Version comparison data
==============================

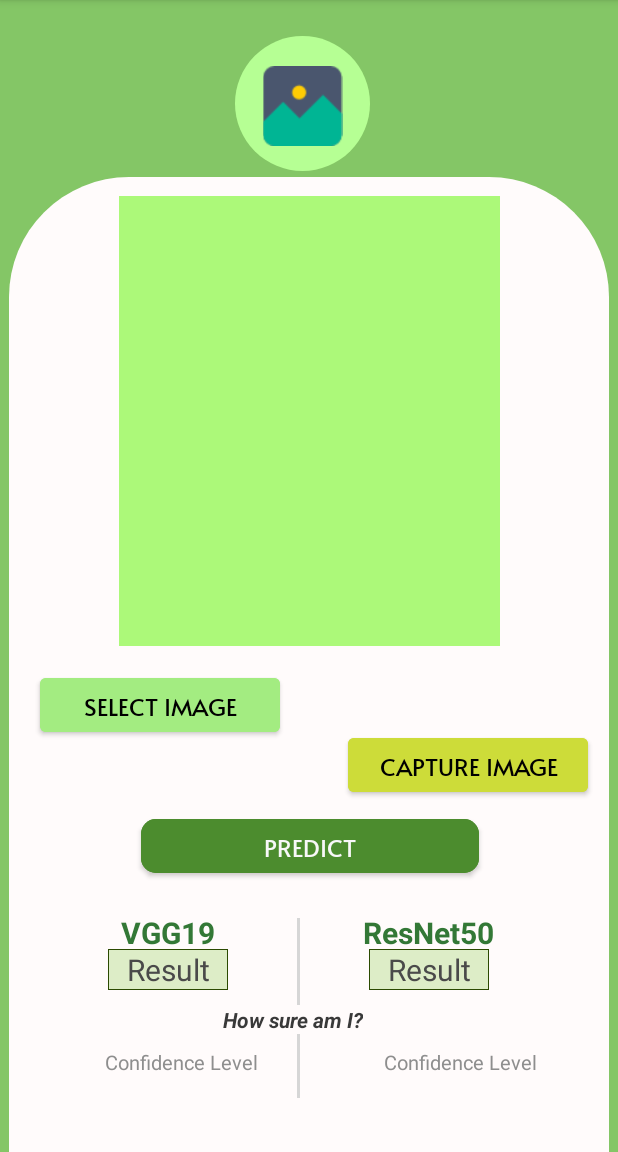
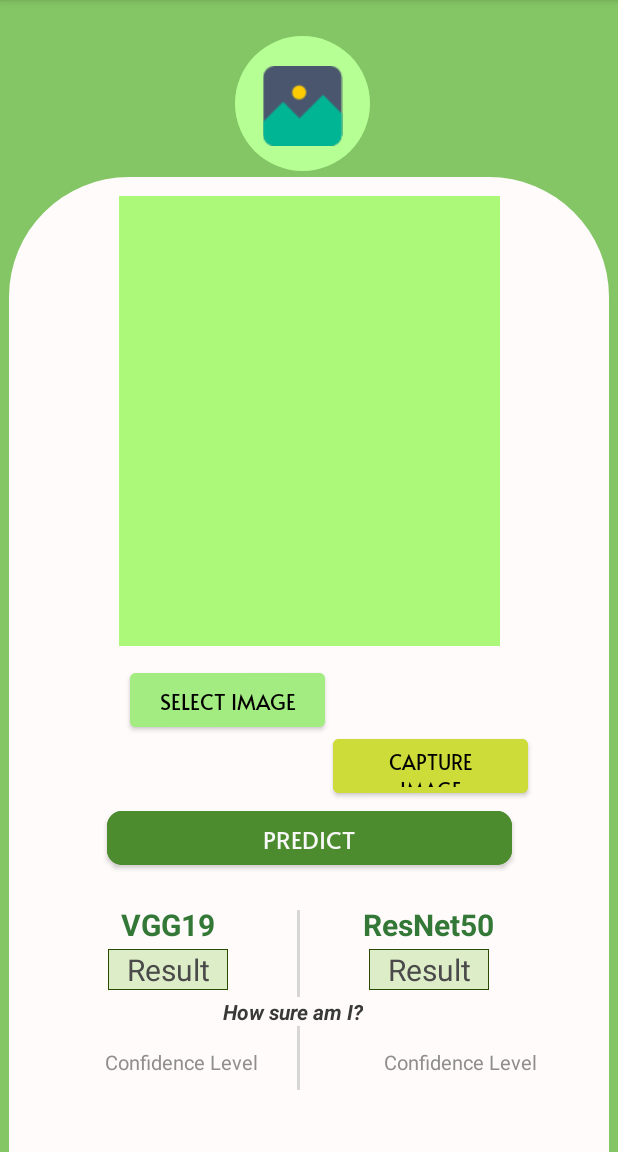
Before and after one commit to kibalias/I-CBB-App, an Android app: the MainActivity screen opened directly, with no data from a screen before it, on a phone screen of 412 x 824 dp, the part 84-1236 px from its top. Run offline under Robolectric (Android 15) with nearby library versions, the phone set to English and light mode, and no system bars; libraries missing offline, so code that uses them is left out: com.chaquo.python, org.checkerframework.common, org.tensorflow.lite.

Commit message:
11-27-updated layout

```diff
--- a/app/src/main/java/com/example/bacterial_blight/MainActivity.java
+++ b/app/src/main/java/com/example/bacterial_blight/MainActivity.java
@@ -27,8 +27,8 @@ import android.widget.Toast;
 import com.chaquo.python.PyObject;
 import com.chaquo.python.Python;
 import com.chaquo.python.android.AndroidPlatform;
-import com.example.bacterial_blight.ml.GoodResnet;
-import com.example.bacterial_blight.ml.Vgg1948c41h;
+import com.example.bacterial_blight.ml.Cbb719healthy746;
+import com.example.bacterial_blight.ml.Vgg1973c71h;
 import com.google.android.material.bottomsheet.BottomSheetDialog;
 
 import org.checkerframework.common.subtyping.qual.Bottom;
@@ -102,7 +102,7 @@ public class MainActivity extends AppCompatActivity {
                     Toast.makeText(MainActivity.this, "Cannot perform prediction. No image has been captured or selected.", Toast.LENGTH_LONG).show();
                 } else {
                     //Resizes the image for classification
-                    image = Bitmap.createScaledBitmap(image, imageSize, imageSize, false);
+                    image = Bitmap.createScaledBitmap(segmentedImage, imageSize, imageSize, false);
                         //Pass the image to the models to make a prediction
                         vgg19(image);
                         resNet(image);
@@ -149,7 +149,7 @@ public class MainActivity extends AppCompatActivity {
          * and scans through the input message for prediction
          */
         try {
-            GoodResnet model = GoodResnet.newInstance(getApplicationContext());
+            Cbb719healthy746 model = Cbb719healthy746.newInstance(getApplicationContext());
 
             // Creates inputs for reference.
             TensorBuffer inputFeature0 = TensorBuffer.createFixedSize(new int[]{1, 224, 224, 3}, DataType.FLOAT32);
@@ -173,7 +173,7 @@ public class MainActivity extends AppCompatActivity {
             inputFeature0.loadBuffer(byteBuffer);
 
             // Runs model inference and gets result.
-            GoodResnet.Outputs outputs = model.process(inputFeature0);
+            Cbb719healthy746.Outputs outputs = model.process(inputFeature0);
             TensorBuffer outputFeature0 = outputs.getOutputFeature0AsTensorBuffer();
 
             float[] confidences = outputFeature0.getFloatArray();
@@ -213,7 +213,7 @@ public class MainActivity extends AppCompatActivity {
          * and scans through the input image for prediction
          */
         try {
-            Vgg1948c41h model = Vgg1948c41h.newInstance(getApplicationContext());
+            Vgg1973c71h model = Vgg1973c71h.newInstance(getApplicationContext());
 
             // Creates inputs for reference.
             TensorBuffer inputFeature0 = TensorBuffer.createFixedSize(new int[]{1, 224, 224, 3}, DataType.FLOAT32);
@@ -237,7 +237,7 @@ public class MainActivity extends AppCompatActivity {
             inputFeature0.loadBuffer(byteBuffer);
 
             // Runs model inference and gets result.
-            Vgg1948c41h.Outputs outputs = model.process(inputFeature0);
+            Vgg1973c71h.Outputs outputs = model.process(inputFeature0);
             TensorBuffer outputFeature0 = outputs.getOutputFeature0AsTensorBuffer();
 
             float[] confidences = outputFeature0.getFloatArray();
--- a/app/src/main/res/layout/activity_main.xml
+++ b/app/src/main/res/layout/activity_main.xml
@@ -10,22 +10,21 @@
 
     <Button
         android:id="@+id/capture"
-        android:layout_width="160dp"
+        android:layout_width="130dp"
         android:layout_height="48dp"
-        android:layout_marginTop="20dp"
-        android:layout_marginEnd="20dp"
-        android:layout_marginBottom="4dp"
+        android:layout_marginTop="25dp"
+        android:layout_marginEnd="60dp"
         android:backgroundTint="#CDDC39"
         android:fontFamily="@font/alata"
         android:text="CAPTURE IMAGE"
         android:textAlignment="center"
         android:textAppearance="@style/TextAppearance.AppCompat.Body1"
         android:textColor="#000000"
-        android:textSize="16sp"
+        android:textSize="13sp"
         app:layout_constraintBottom_toTopOf="@+id/scan_button"
         app:layout_constraintEnd_toEndOf="parent"
         app:layout_constraintTop_toBottomOf="@+id/image_placeholder"
-        app:layout_constraintVertical_bias="0.954" />
+        app:layout_constraintVertical_bias="1.0" />
 
     <View
         android:id="@+id/rectangle"
@@ -95,28 +94,28 @@
 
     <Button
         android:id="@+id/upload_button"
-        android:layout_width="160dp"
+        android:layout_width="130dp"
         android:layout_height="48dp"
         android:layout_marginStart="20dp"
-        android:layout_marginTop="15dp"
-        android:layout_marginEnd="20dp"
+        android:layout_marginTop="12dp"
+        android:layout_marginEnd="5dp"
         android:backgroundTint="#A3EC81"
         android:fontFamily="@font/alata"
         android:text="SELECT IMAGE"
         android:textAlignment="center"
         android:textAppearance="@style/TextAppearance.AppCompat.Body1"
         android:textColor="#000000"
-        android:textSize="16sp"
+        android:textSize="14sp"
         app:layout_constraintEnd_toStartOf="@+id/capture"
-        app:layout_constraintHorizontal_bias="0.21"
+        app:layout_constraintHorizontal_bias="1.0"
         app:layout_constraintStart_toStartOf="parent"
         app:layout_constraintTop_toBottomOf="@+id/image_placeholder" />
 
     <Button
         android:id="@+id/scan_button"
-        android:layout_width="225dp"
+        android:layout_width="270dp"
         android:layout_height="48dp"
-        android:layout_marginBottom="180dp"
+        android:layout_marginBottom="185dp"
         android:backgroundTint="#4C8C2E"
         android:fontFamily="@font/alata"
         android:text="PREDICT"
```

==============================

## Exercise brief
Write out each line of the data exactly; the images should be left out.

## The answer
Before and after one commit to kibalias/I-CBB-App, an Android app: the MainActivity screen opened directly, with no data from a screen before it, on a phone screen of 412 x 824 dp, the part 84-1236 px from its top. Run offline under Robolectric (Android 15) with nearby library versions, the phone set to English and light mode, and no system bars; libraries missing offline, so code that uses them is left out: com.chaquo.python, org.checkerframework.common, org.tensorflow.lite.

Commit message:
11-27-updated layout

```diff
--- a/app/src/main/java/com/example/bacterial_blight/MainActivity.java
+++ b/app/src/main/java/com/example/bacterial_blight/MainActivity.java
@@ -27,8 +27,8 @@ import android.widget.Toast;
 import com.chaquo.python.PyObject;
 import com.chaquo.python.Python;
 import com.chaquo.python.android.AndroidPlatform;
-import com.example.bacterial_blight.ml.GoodResnet;
-import com.example.bacterial_blight.ml.Vgg1948c41h;
+import com.example.bacterial_blight.ml.Cbb719healthy746;
+import com.example.bacterial_blight.ml.Vgg1973c71h;
 import com.google.android.material.bottomsheet.BottomSheetDialog;
 
 import org.checkerframework.common.subtyping.qual.Bottom;
@@ -102,7 +102,7 @@ public class MainActivity extends AppCompatActivity {
                     Toast.makeText(MainActivity.this, "Cannot perform prediction. No image has been captured or selected.", Toast.LENGTH_LONG).show();
                 } else {
                     //Resizes the image for classification
-                    image = Bitmap.createScaledBitmap(image, imageSize, imageSize, false);
+                    image = Bitmap.createScaledBitmap(segmentedImage, imageSize, imageSize, false);
                         //Pass the image to the models to make a prediction
                         vgg19(image);
                         resNet(image);
@@ -149,7 +149,7 @@ public class MainActivity extends AppCompatActivity {
          * and scans through the input message for prediction
          */
         try {
-            GoodResnet model = GoodResnet.newInstance(getApplicationContext());
+            Cbb719healthy746 model = Cbb719healthy746.newInstance(getApplicationContext());
 
             // Creates inputs for reference.
             TensorBuffer inputFeature0 = TensorBuffer.createFixedSize(new int[]{1, 224, 224, 3}, DataType.FLOAT32);
@@ -173,7 +173,7 @@ public class MainActivity extends AppCompatActivity {
             inputFeature0.loadBuffer(byteBuffer);
 
             // Runs model inference and gets result.
-            GoodResnet.Outputs outputs = model.process(inputFeature0);
+            Cbb719healthy746.Outputs outputs = model.process(inputFeature0);
             TensorBuffer outputFeature0 = outputs.getOutputFeature0AsTensorBuffer();
 
             float[] confidences = outputFeature0.getFloatArray();
@@ -213,7 +213,7 @@ public class MainActivity extends AppCompatActivity {
          * and scans through the input image for prediction
          */
         try {
-            Vgg1948c41h model = Vgg1948c41h.newInstance(getApplicationContext());
+            Vgg1973c71h model = Vgg1973c71h.newInstance(getApplicationContext());
 
             // Creates inputs for reference.
             TensorBuffer inputFeature0 = TensorBuffer.createFixedSize(new int[]{1, 224, 224, 3}, DataType.FLOAT32);
@@ -237,7 +237,7 @@ public class MainActivity extends AppCompatActivity {
             inputFeature0.loadBuffer(byteBuffer);
 
             // Runs model inference and gets result.
-            Vgg1948c41h.Outputs outputs = model.process(inputFeature0);
+            Vgg1973c71h.Outputs outputs = model.process(inputFeature0);
             TensorBuffer outputFeature0 = outputs.getOutputFeature0AsTensorBuffer();
 
             float[] confidences = outputFeature0.getFloatArray();
--- a/app/src/main/res/layout/activity_main.xml
+++ b/app/src/main/res/layout/activity_main.xml
@@ -10,22 +10,21 @@
 
     <Button
         android:id="@+id/capture"
-        android:layout_width="160dp"
+        android:layout_width="130dp"
         android:layout_height="48dp"
-        android:layout_marginTop="20dp"
-        android:layout_marginEnd="20dp"
-        android:layout_marginBottom="4dp"
+        android:layout_marginTop="25dp"
+        android:layout_marginEnd="60dp"
         android:backgroundTint="#CDDC39"
         android:fontFamily="@font/alata"
         android:text="CAPTURE IMAGE"
         android:textAlignment="center"
         android:textAppearance="@style/TextAppearance.AppCompat.Body1"
         android:textColor="#000000"
-        android:textSize="16sp"
+        android:textSize="13sp"
         app:layout_constraintBottom_toTopOf="@+id/scan_button"
         app:layout_constraintEnd_toEndOf="parent"
         app:layout_constraintTop_toBottomOf="@+id/image_placeholder"
-        app:layout_constraintVertical_bias="0.954" />
+        app:layout_constraintVertical_bias="1.0" />
 
     <View
         android:id="@+id/rectangle"
@@ -95,28 +94,28 @@
 
     <Button
         android:id="@+id/upload_button"
-        android:layout_width="160dp"
+        android:layout_width="130dp"
         android:layout_height="48dp"
         android:layout_marginStart="20dp"
-        android:layout_marginTop="15dp"
-        android:layout_marginEnd="20dp"
+        android:layout_marginTop="12dp"
+        android:layout_marginEnd="5dp"
         android:backgroundTint="#A3EC81"
         android:fontFamily="@font/alata"
         android:text="SELECT IMAGE"
         android:textAlignment="center"
         android:textAppearance="@style/TextAppearance.AppCompat.Body1"
         android:textColor="#000000"
-        android:textSize="16sp"
+        android:textSize="14sp"
         app:layout_constraintEnd_toStartOf="@+id/capture"
-        app:layout_constraintHorizontal_bias="0.21"
+        app:layout_constraintHorizontal_bias="1.0"
         app:layout_constraintStart_toStartOf="parent"
         app:layout_constraintTop_toBottomOf="@+id/image_placeholder" />
 
     <Button
         android:id="@+id/scan_button"
-        android:layout_width="225dp"
+        android:layout_width="270dp"
         android:layout_height="48dp"
-        android:layout_marginBottom="180dp"
+        android:layout_marginBottom="185dp"
         android:backgroundTint="#4C8C2E"
         android:fontFamily="@font/alata"
         android:text="PREDICT"
```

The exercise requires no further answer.